Speaker of the House Nancy Pelosi appears to be undaunted by the special election in Massachusetts.
Speaking to reporters on Monday she suggested that even if Republican Scott Brown becomes a Senator from Massachusetts, it "doesn't mean we won't have a health care bill."
Instead, it would simply be "a question about how we would proceed," she explained, according to The San Francisco Chronicle.
"I heard the Republican candidate in Massachusetts say, 'Let's go back to the drawing board,'" Pelodi continued. "The drawing board, for the Republican party, on health care, is to tear it up, throw it away and shred it and never revisit it. This is the opportunity of a generation. If this opportunity is not realized, there won't be health care for every American. There's no back to the drawing board."
Other House Democrats have suggested that budget reconciliation may be used to pass most of the bill, which may later be revisited with legislation to add to the patchwork of reforms.
Rep. Chris Van Hollen (D-MD) said during a Saturday Bloomberg television appearance that House Democrats had "prepared for the process of using reconciliation" even before the Massachusetts Senate seat was in question. He called it "an option."
The White House is also considering a push to have the House vote in favor of the Senate bill, which would bypass the need for another Senate vote, thereby cutting Brown out of the process should he defeat Coakley.
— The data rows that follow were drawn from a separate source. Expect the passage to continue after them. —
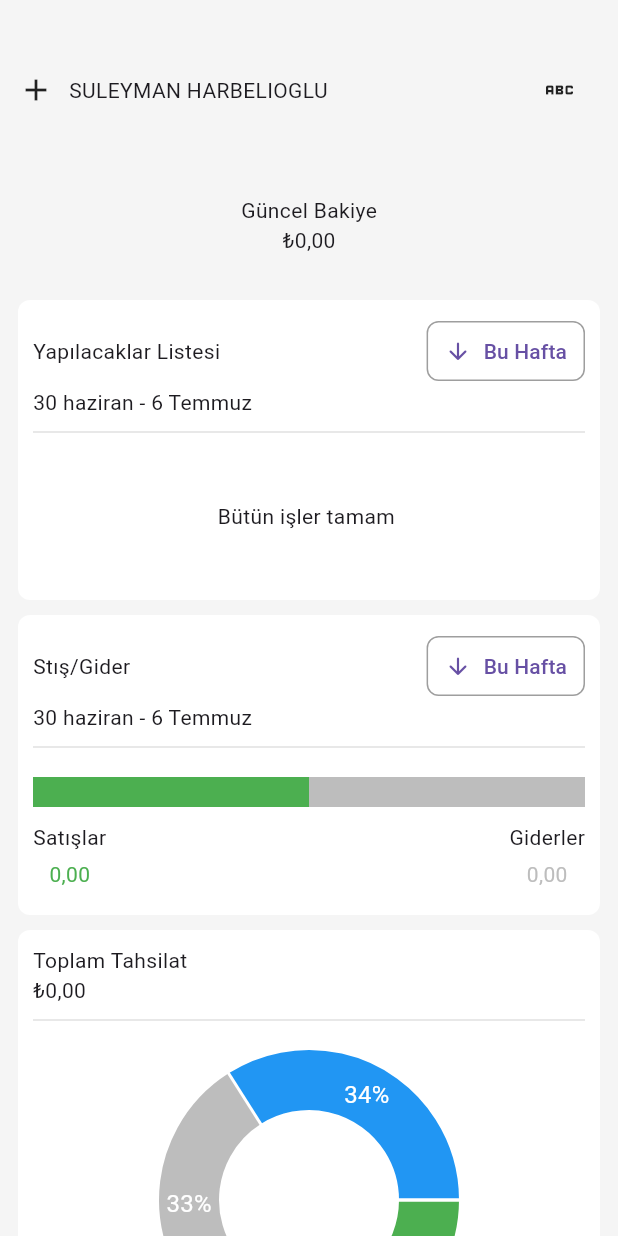
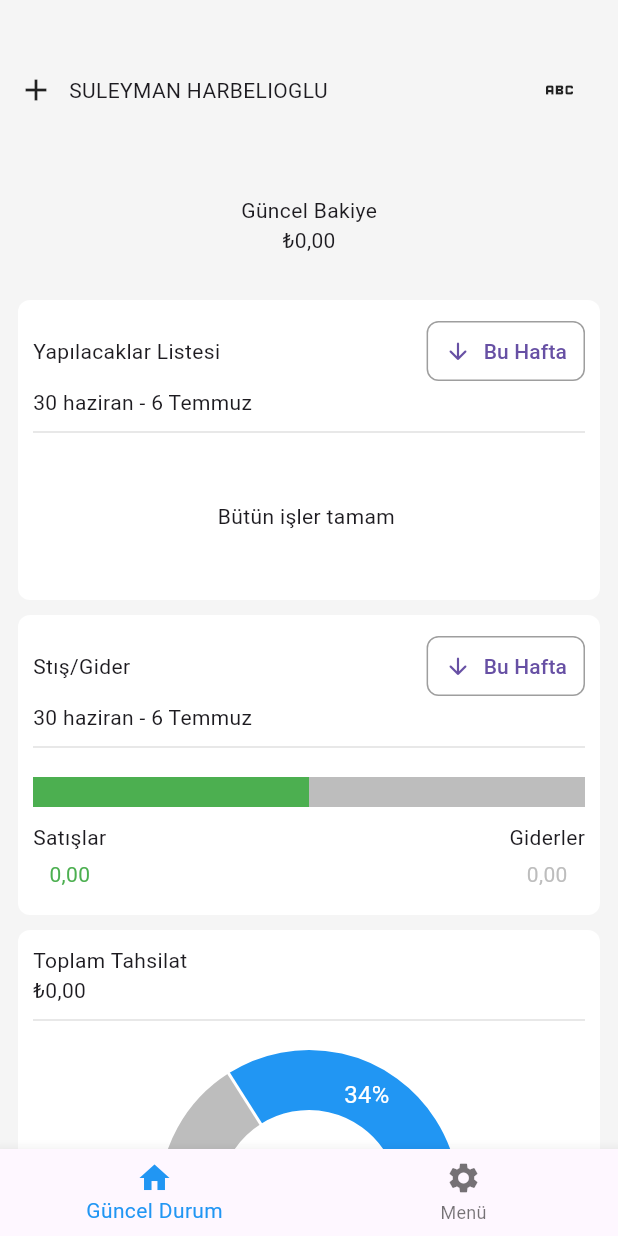
Before and after one commit to suleymanharbelioglu/accounting-app, a Flutter app: the screen it shows after launch, on a phone screen of 412 x 824 dp. Run offline on Flutter 3.47's test engine with Material 3 defaults, Android fonts, the phone set to English and light mode, and no system bars; drawn by our look-alikes of fl_chart; our stand-ins replace flutter_bloc, get_it.

Commit message:
menu page general design

```diff
--- /dev/null
+++ b/lib/presentation/home/pages/current_state.dart
@@ -0,0 +1,46 @@
+import 'package:accounting_app/core/configs/theme/app_colors.dart';
+import 'package:accounting_app/presentation/home/widgets/bank_linked_accounts.dart';
+import 'package:accounting_app/presentation/home/widgets/collections.dart';
+import 'package:accounting_app/presentation/home/widgets/current_balance.dart';
+import 'package:accounting_app/presentation/home/widgets/header.dart';
+import 'package:accounting_app/presentation/home/widgets/payments.dart';
+import 'package:accounting_app/presentation/home/widgets/sales_expense.dart';
+import 'package:accounting_app/presentation/home/widgets/todo_list.dart';
+import 'package:flutter/material.dart';
+
+class CurrentStatePage extends StatelessWidget {
+  const CurrentStatePage({super.key});
+
+  @override
+  Widget build(BuildContext context) {
+    return Scaffold(
+      backgroundColor: AppColors.background,
+      body: Padding(
+        padding: const EdgeInsets.only(left: 12, right: 12, top: 20),
+        child: Column(
+          children: [
+            Header(),
+            SizedBox(height: 10),
+            Expanded(
+              child: ListView(
+                children: [
+                  CurrentBalance(),
+                  SizedBox(height: 10),
+                  TodoList(),
+                  SizedBox(height: 10),
+                  SalesExpense(),
+                  SizedBox(height: 10),
+                  Collections(),
+                  SizedBox(height: 10),
+                  Payments(),
+                  SizedBox(height: 10),
+                  BankLinkedAccounts(),
+                ],
+              ),
+            ),
+          ],
+        ),
+      ),
+    );
+  }
+}
--- a/lib/presentation/home/pages/home.dart
+++ b/lib/presentation/home/pages/home.dart
@@ -1,45 +1,42 @@
-import 'package:accounting_app/core/configs/theme/app_colors.dart';
-import 'package:accounting_app/presentation/home/widgets/bank_linked_accounts.dart';
-import 'package:accounting_app/presentation/home/widgets/collections.dart';
-import 'package:accounting_app/presentation/home/widgets/current_balance.dart';
-import 'package:accounting_app/presentation/home/widgets/header.dart';
-import 'package:accounting_app/presentation/home/widgets/payments.dart';
-import 'package:accounting_app/presentation/home/widgets/sales_expense.dart';
-import 'package:accounting_app/presentation/home/widgets/todo_list.dart';
+import 'package:accounting_app/presentation/home/pages/current_state.dart';
+import 'package:accounting_app/presentation/home/pages/menu.dart';
 import 'package:flutter/material.dart';
 
-class HomePage extends StatelessWidget {
+class HomePage extends StatefulWidget {
   const HomePage({super.key});
+
+  @override
+  State<HomePage> createState() => _HomePageState();
+}
+
+class _HomePageState extends State<HomePage> {
+  int _selectedIndex = 0; // Seçili sekmenin indeksi
+
+  // Her bir sekme için gösterilecek basit widget'lar
+  static const List<Widget> _pages = <Widget>[CurrentStatePage(), MenuPage()];
+
+  // Sekmeye tıklandığında çalışan fonksiyon
+  void _onItemTapped(int index) {
+    setState(() {
+      _selectedIndex = index; // Seçili indeksi güncelle
+    });
+  }
 
   @override
   Widget build(BuildContext context) {
     return Scaffold(
-      backgroundColor: AppColors.background,
-      body: Padding(
-        padding: const EdgeInsets.only(left: 12, right: 12, top: 20),
-        child: Column(
-          children: [
-            Header(),
-            SizedBox(height: 10),
-            Expanded(
-              child: ListView(
-                children: [
-                  CurrentBalance(),
-                  SizedBox(height: 10),
-                  TodoList(),
-                  SizedBox(height: 10),
-                  SalesExpense(),
-                  SizedBox(height: 10),
-                  Collections(),
-                  SizedBox(height: 10),
-                  Payments(),
-                  SizedBox(height: 10),
-                  BankLinkedAccounts(),
-                ],
-              ),
-            ),
-          ],
-        ),
+      body: _pages[_selectedIndex], // Seçili indekse göre sayfayı göster
+      bottomNavigationBar: BottomNavigationBar(
+        items: const <BottomNavigationBarItem>[
+          BottomNavigationBarItem(
+            icon: Icon(Icons.home),
+            label: 'Güncel Durum',
+          ),
+          BottomNavigationBarItem(icon: Icon(Icons.settings), label: 'Menü'),
+        ],
+        currentIndex: _selectedIndex, // Hangi sekmenin seçili olduğunu belirtir
+        selectedItemColor: Colors.blue, // Seçili öğenin rengi
+        onTap: _onItemTapped, // Sekmeye tıklandığında ne olacağını belirler
       ),
     );
   }
```
Also changed, not shown: lib/presentation/home/pages/menu.dart (added, +71 -0 lines).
Democrats may also try to lash together a compromise bill and pass it before the victor in Massachusetts is seated in the Senate, though this path may prove most difficult. "Ultimately, rushing a bill through Congress could prove politically damaging to Democrats, giving Republicans the opportunity to accuse them of ignoring the will of voters," writes Lea Winerman at PBS.
As for the White House's plans, "press secretary Robert Gibbs was noncommittal about this so-called Plan B in his comments to reporters aboard Air Force One Sunday night," Politico noted.
"We're focused on two things: ironing out the differences in the bills, which you know the President has spent a lot of time working on over the past few days; and we think Martha Coakley is going to win this race," Gibbs reportedly said.
"Let's remove all doubt, we will have health care -- one way or another," Pelosi told the Chronicle.
This video was published to the Web by The San Francisco Chronicle on Jan. 18, 2010.